Assigned task – Scan the entries below for the word "private". Copy out every line in which it occurs.

Data shown –
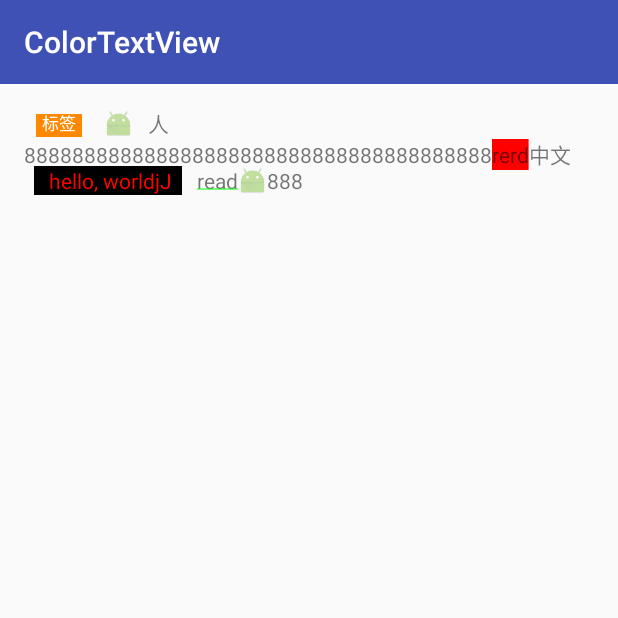
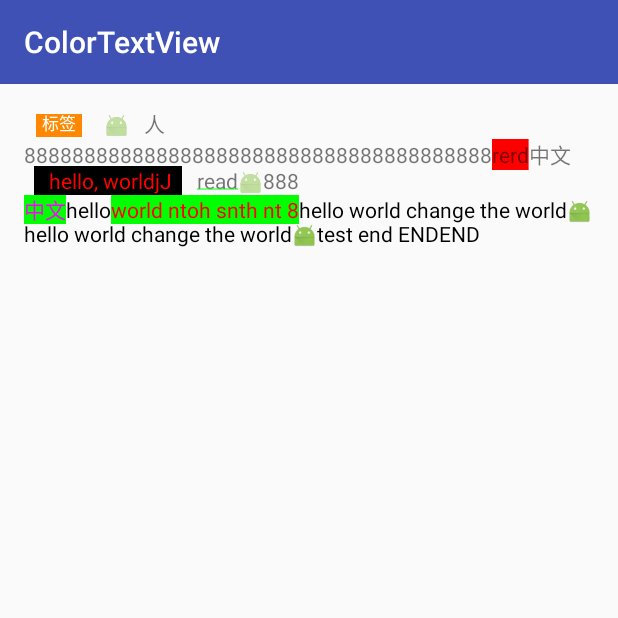
Before and after one commit to chujj/ColorTextView, an Android app: the screen it shows after launch (MainActivity), on a phone screen of 412 x 824 dp, the top half of it. Run offline under Robolectric (Android 15) with nearby library versions, the phone set to English and light mode, and no system bars; 4 statements that could not run were skipped.

Commit message:
add json support

```diff
--- a/app/build.gradle
+++ b/app/build.gradle
@@ -25,5 +25,6 @@ dependencies {
     testCompile 'junit:junit:4.12'
     compile 'com.android.support:appcompat-v7:23.1.1'
     compile 'com.android.support:design:23.1.1'
+    compile 'com.facebook.fresco:fresco:0.9.0'
     compile project(':colortextview')
 }
--- a/app/src/main/AndroidManifest.xml
+++ b/app/src/main/AndroidManifest.xml
@@ -2,6 +2,7 @@
 <manifest xmlns:android="http://schemas.android.com/apk/res/android"
     package="library.colortextview.example" >
 
+    <uses-permission android:name="android.permission.INTERNET"/>
     <application
         android:allowBackup="true"
         android:icon="@mipmap/ic_launcher"
--- /dev/null
+++ b/app/src/main/java/library/colortextview/example/FrescoBitmapFactory.java
@@ -0,0 +1,58 @@
+package library.colortextview.example;
+
+import android.graphics.Bitmap;
+import android.support.annotation.Nullable;
+
+import com.facebook.common.executors.CallerThreadExecutor;
+import com.facebook.common.references.CloseableReference;
+import com.facebook.datasource.DataSource;
+import com.facebook.drawee.backends.pipeline.Fresco;
+import com.facebook.imagepipeline.core.ImagePipeline;
+import com.facebook.imagepipeline.datasource.BaseBitmapDataSubscriber;
+import com.facebook.imagepipeline.image.CloseableImage;
+import com.facebook.imagepipeline.request.ImageRequest;
+
+import library.colortextview.view.JSONTextFormot;
+
+/**
+ * Created by zhujj on 16-1-16.
+ */
+public class FrescoBitmapFactory implements  JSONTextFormot.BitmapQueryFactory {
+
+    @Override
+    public JSONTextFormot.BitmapQuery create() {
+        return new MyBitmapQueier();
+    }
+
+
+    public class MyBitmapQueier extends JSONTextFormot.BitmapQuery {
+
+        @Override
+        public void start() {
+            ImagePipeline imagePipeline = Fresco.getImagePipeline();
+            DataSource<CloseableReference<CloseableImage>>
+                dataSource = imagePipeline.fetchDecodedImage(ImageRequest.fromUri(mUrl), this);
+
+            dataSource.subscribe(new BaseBitmapDataSubscriber() {
+
+                                     @Override
+                                     public void onNewResultImpl(@Nullable Bitmap bitmap) {
+                                         // You can use the bitmap in only limited ways
+                                         // No need to do any cleanup.
+
+                                         if (bitmap != null) {
+                                             Bitmap copy = Bitmap.createBitmap(bitmap);
+                                             MyBitmapQueier.this.onBitmapGet(bitmap);
+                                         }
+
+                                     }
+
+                                     @Override
+                                     public void onFailureImpl(DataSource dataSource) {
+                                         // No cleanup required here.
+                                     }
+                                 },
+                CallerThreadExecutor.getInstance());
+        }
+    }
+}
--- a/app/src/main/java/library/colortextview/example/MainActivity.java
+++ b/app/src/main/java/library/colortextview/example/MainActivity.java
@@ -5,22 +5,25 @@ import android.graphics.Canvas;
 import android.graphics.Paint;
 import android.graphics.drawable.Drawable;
 import android.os.Bundle;
-import android.support.design.widget.FloatingActionButton;
-import android.support.design.widget.Snackbar;
 import android.support.v7.app.AppCompatActivity;
 import android.support.v7.widget.Toolbar;
 import android.text.SpannableStringBuilder;
 import android.text.TextPaint;
 import android.text.style.BackgroundColorSpan;
-import android.text.style.ClickableSpan;
 import android.text.style.DynamicDrawableSpan;
-import android.view.View;
 import android.widget.TextView;
+
+import com.facebook.drawee.backends.pipeline.Fresco;
+
+import java.io.IOException;
+import java.io.InputStreamReader;
+import java.io.StringWriter;
 
 import library.colortextview.BoxModelSpanBuilder;
 import library.colortextview.FillHeightImageSpan;
 import library.colortextview.LabelSpan;
 import library.colortextview.SpanStr;
+import library.colortextview.view.ColorTextView;
 
 public class MainActivity extends AppCompatActivity {
     @Override
@@ -94,8 +97,30 @@ public class MainActivity extends AppCompatActivity {
 
         // init spans
         SpannableStringBuilder ssb = BoxModelSpanBuilder.build(strs);
+        ((TextView) this.findViewById(R.id.textview)).setText(ssb);
 
-            ((TextView) this.findViewById(R.id.textview)).setText(ssb);
+
+        Fresco.initialize(this);
+        ((ColorTextView) this.findViewById(R.id.colorTextView)).setColorText(new FrescoBitmapFactory(), readAssetString("str.json"), " ENDEND");
+    }
+
+    private String readAssetString(String filename) {
+        try {
+            InputStreamReader isr = new InputStreamReader(this.getResources().getAssets().open(filename));
+            StringWriter sw = new StringWriter();
+            char[] buff = new char[512];
+            int read = 0;
+            while((read = isr.read(buff, 0, 512)) > 0) {
+                sw.write(buff, 0, read);
+            }
+            isr.close();
+            return sw.toString();
+        } catch (IOException e) {
+            e.printStackTrace();
+        }
+
+
+        return "nothing";
     }
 
 }
--- a/app/src/main/res/layout/content_main.xml
+++ b/app/src/main/res/layout/content_main.xml
@@ -18,4 +18,13 @@
         android:text="Hello World!"
         android:layout_width="wrap_content"
         android:layout_height="wrap_content"/>
+
+    <library.colortextview.view.ColorTextView
+        android:id="@+id/colorTextView"
+        android:layout_width="wrap_content"
+        android:layout_height="wrap_content"
+        android:textColor="#000000"
+        android:text="hello"
+        android:layout_below="@+id/textview"/>
+
 </RelativeLayout>
--- a/colortextview/build.gradle
+++ b/colortextview/build.gradle
@@ -21,5 +21,6 @@ android {
 dependencies {
     compile fileTree(dir: 'libs', include: ['*.jar'])
     testCompile 'junit:junit:4.12'
+    compile 'com.google.code.gson:gson:2.5'
     compile 'com.android.support:appcompat-v7:23.1.1'
 }
--- a/colortextview/src/main/java/library/colortextview/FillHeightImageSpan.java
+++ b/colortextview/src/main/java/library/colortextview/FillHeightImageSpan.java
@@ -30,7 +30,7 @@ public class FillHeightImageSpan extends BoxModelSpan<FillHeightImageSpan> {
     @Override
     public int getSize(Paint paint, CharSequence text, int start, int end, Paint.FontMetricsInt fm) {
         Paint.FontMetricsInt fmi = paint.getFontMetricsInt();
-        int height = - fmi.top + fmi.bottom;
+        int height = - fmi.ascent + fmi.bottom;
         int width = (int) (1f * height / mBitmap.getHeight() * mBitmap.getWidth());
         mRect.set(0, 0, width, height);
         mRect.offset(mMargin.left, 0);
@@ -41,7 +41,7 @@ public class FillHeightImageSpan extends BoxModelSpan<FillHeightImageSpan> {
     @Override
     public void draw(Canvas canvas, CharSequence text, int start, int end, float x, int top, int y, int bottom, Paint paint) {
         canvas.save();
-        canvas.translate(x, y + paint.getFontMetricsInt().top);
+        canvas.translate(x, y + paint.getFontMetricsInt().ascent);
         canvas.drawBitmap(mBitmap, null, mRect, paint);
         canvas.restore();
     }
--- /dev/null
+++ b/colortextview/src/main/java/library/colortextview/view/ColorTextView.java
@@ -0,0 +1,40 @@
+package library.colortextview.view;
+
+import android.annotation.TargetApi;
+import android.content.Context;
+import android.os.Build;
+import android.util.AttributeSet;
+import android.widget.TextView;
+
+/**
+ * Created by zhujj on 16-1-16.
+ */
+public class ColorTextView extends TextView {
+
+    private JSONTextFormot mJSONTextFormot;
+
+    public ColorTextView(Context context) {
+        super(context);
+    }
+
+    public ColorTextView(Context context, AttributeSet attrs) {
+        super(context, attrs);
+    }
+
+    public ColorTextView(Context context, AttributeSet attrs, int defStyleAttr) {
+        super(context, attrs, defStyleAttr);
+    }
+
+    @TargetApi(Build.VERSION_CODES.LOLLIPOP)
+    public ColorTextView(Context context, AttributeSet attrs, int defStyleAttr, int defStyleRes) {
+        super(context, attrs, defStyleAttr, defStyleRes);
+    }
+
+
+    public void setColorText(JSONTextFormot.BitmapQueryFactory factory, String str, String appendText) {
+        if (mJSONTextFormot != null) {
+            mJSONTextFormot.stopAsync();
+        }
+        mJSONTextFormot = new JSONTextFormot(factory, this, str, appendText);
+    }
+}
--- /dev/null
+++ b/colortextview/src/main/java/library/colortextview/view/JSONTextFormot.java
@@ -0,0 +1,215 @@
+package library.colortextview.view;
+
+import android.graphics.Bitmap;
+import android.graphics.BitmapFactory;
+import android.os.Handler;
+import android.os.Looper;
+import android.text.TextUtils;
+import android.widget.TextView;
+
+import com.google.gson.Gson;
+import com.google.gson.reflect.TypeToken;
+
+import java.util.ArrayList;
+import java.util.HashMap;
+import java.util.List;
+
+import library.colortextview.BoxModelSpanBuilder;
+import library.colortextview.FillHeightImageSpan;
+import library.colortextview.LabelSpan;
+import library.colortextview.R;
+import library.colortextview.SpanStr;
+
+
+/**
+ * Created by zhujj on 16-1-16.
+ */
+public class JSONTextFormot {
+
+    private Holder mHolder;
+    public BitmapQueryFactory mBitmapQueryFactory;
+
+    public void stopAsync() {
+        mHolder.markStop();
+    }
+
+    public static interface BitmapQueryFactory {
+        public BitmapQuery create();
+    }
+
+    public static abstract class BitmapQuery {
+        protected String mUrl;
+        private Holder mHolder;
+        private BitmapQuery setHolder(Holder holder) {
+            mHolder = holder;
+            return this;
+        }
+        private BitmapQuery setUrl (String url) {
+            mUrl = url;
+            return this;
+        }
+
+        public abstract void start();
+
+
+        public void onBitmapGet(Bitmap bitmap) {
+            mHolder.setAsyncBitmap(mUrl, bitmap);
+        }
+
+    }
+
+    private final static String DefaltData = "";
+    private final Bitmap mDefaultBitmap;
+
+    private List<Font> mFontTree;
+
+    private class Holder implements  Runnable {
+        TextView tv;
+        Handler mHandler;
+        boolean finished;
+        boolean stop;
+        HashMap<String, Bitmap> map;
+
+        public Holder(String text, TextView aTv) {
+            finished = false;
+            stop = false;
+            tv = aTv;
+            map = new HashMap<>();
+            mHandler = new Handler(Looper.getMainLooper());
+        }
+
+        public void setFinish() {
+            finished = true;
+        }
+
+        public void setAsyncBitmap(String siu, Bitmap bitmap) {
+            if (bitmap == null) return;
+
+            if (stop) return;
+
+            map.put(siu, bitmap);
+            if (!finished) {
+                mHandler.postDelayed(this, 500);
+            } else {
+                refresh();
+            }
+        }
+
+        public void refresh() {
+            refreshTextView(this, tv, false);
+        }
+
+        @Override
+        public void run() {
+            if (stop) return;
+
+            if (!finished) {
+                mHandler.postDelayed(this, 500);
+            } else {
+                refresh();
+            }
+        }
+
+        public void setBitmap(String siu, Bitmap mDefaultBitmap) {
+            map.put(siu, mDefaultBitmap);
+        }
+
+        public Bitmap getBitmap(String url) {
+            return map.get(url);
+        }
+
+        public void markStop() {
+            stop = true;
+        }
+    }
+
+    public JSONTextFormot(BitmapQueryFactory factory, TextView viewById) {
+        this(factory, viewById, DefaltData);
+    }
+
+    public JSONTextFormot(BitmapQueryFactory factory, final TextView view, String json) {
+        this(factory, view, json, null);
+    }
+
+    public JSONTextFormot(BitmapQueryFactory factory, final TextView view, String json, String appendText) {
+        mBitmapQueryFactory = factory;
+        mDefaultBitmap = BitmapFactory.decodeResource(view.getContext().getResources(), R.drawable.ic_launcher);
+
+        String retval = null;
+        try {
+            mFontTree = new Gson().fromJson(json, new TypeToken<List<Font>>(){}.getType());
+            if (!TextUtils.isEmpty(appendText)) {
+                Font appendFont = new Font();
+                appendFont.type = Font.TEXT;
+                appendFont.message = appendText;
+                mFontTree.add(appendFont);
+            }
+
+        } catch (Exception e) {
+            retval = e.getMessage();
+            e.printStackTrace();
+        }
+
+        if (mFontTree == null) {
+            view.setText(retval);
+            return;
+        }
+
+
+        mHolder = new Holder(null, view);
+        refreshTextView(mHolder, view, true);
+        mHolder.setFinish();
+    }
+
+    private void refreshTextView(final Holder holder, TextView view, boolean fireBitmapReq) {
+        ArrayList<SpanStr> spans = new ArrayList<>();
+
+        // init span
+        for(Font font : mFontTree) {
+            if (font.type.equals(Font.TEXT)) {
+                String colorStr = font.color;
+                String bgStr = font.backgroundColor;
+
+                if (!TextUtils.isEmpty(colorStr) || !TextUtils.isEmpty(bgStr)) {
+                    LabelSpan unit = new LabelSpan(
+                        !TextUtils.isEmpty(colorStr), (Integer.parseInt(colorStr, 16) + 0xff000000),
+                        !TextUtils.isEmpty(bgStr) , (Integer.parseInt(bgStr, 16) + 0xff000000));
+
+                    spans.add(new SpanStr(font.message, unit));
+                } else {
+                    spans.add(new SpanStr(font.message, null));
+                }
+            } else if (font.type.equals(Font.IMG)){
+                Bitmap bitmap = (fireBitmapReq ? mDefaultBitmap : ((holder.getBitmap(font.url) != null) ? holder.getBitmap(font.url) : mDefaultBitmap));
+
+                spans.add(new SpanStr("img", new FillHeightImageSpan(bitmap)));
+
+                final String url = font.url;
+                if (fireBitmapReq) {
+                    mBitmapQueryFactory.create().setUrl(url).setHolder(holder).start();
+                }
+            } else {
+
+            }
+        }
+
+        SpanStr[] sss = new SpanStr[spans.size()];
+        spans.toArray(sss);
+
+        // set it
+        view.setText(new BoxModelSpanBuilder().build(sss));
+    }
+
+    public static class Font {
+        public final static String TEXT = "text";
+        public final static String IMG = "image";
+        public String type;
+
+        // text
+        public String message;
+        public String color;
+        public String backgroundColor;
+        // image
+        public String url;
+    }
+}
```
Also changed, not shown: app/src/main/assets/str.json (added, +42 -0 lines), colortextview/src/main/java/library/colortextview/utils/FrescoBitmapFactory.java (added, +58 -0 lines), 2 other files.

Result below –
+    private String readAssetString(String filename) {
+    private JSONTextFormot mJSONTextFormot;
+    private Holder mHolder;
+        private Holder mHolder;
+        private BitmapQuery setHolder(Holder holder) {
+        private BitmapQuery setUrl (String url) {
+    private final static String DefaltData = "";
+    private final Bitmap mDefaultBitmap;
+    private List<Font> mFontTree;
+    private class Holder implements  Runnable {
+    private void refreshTextView(final Holder holder, TextView view, boolean fireBitmapReq) {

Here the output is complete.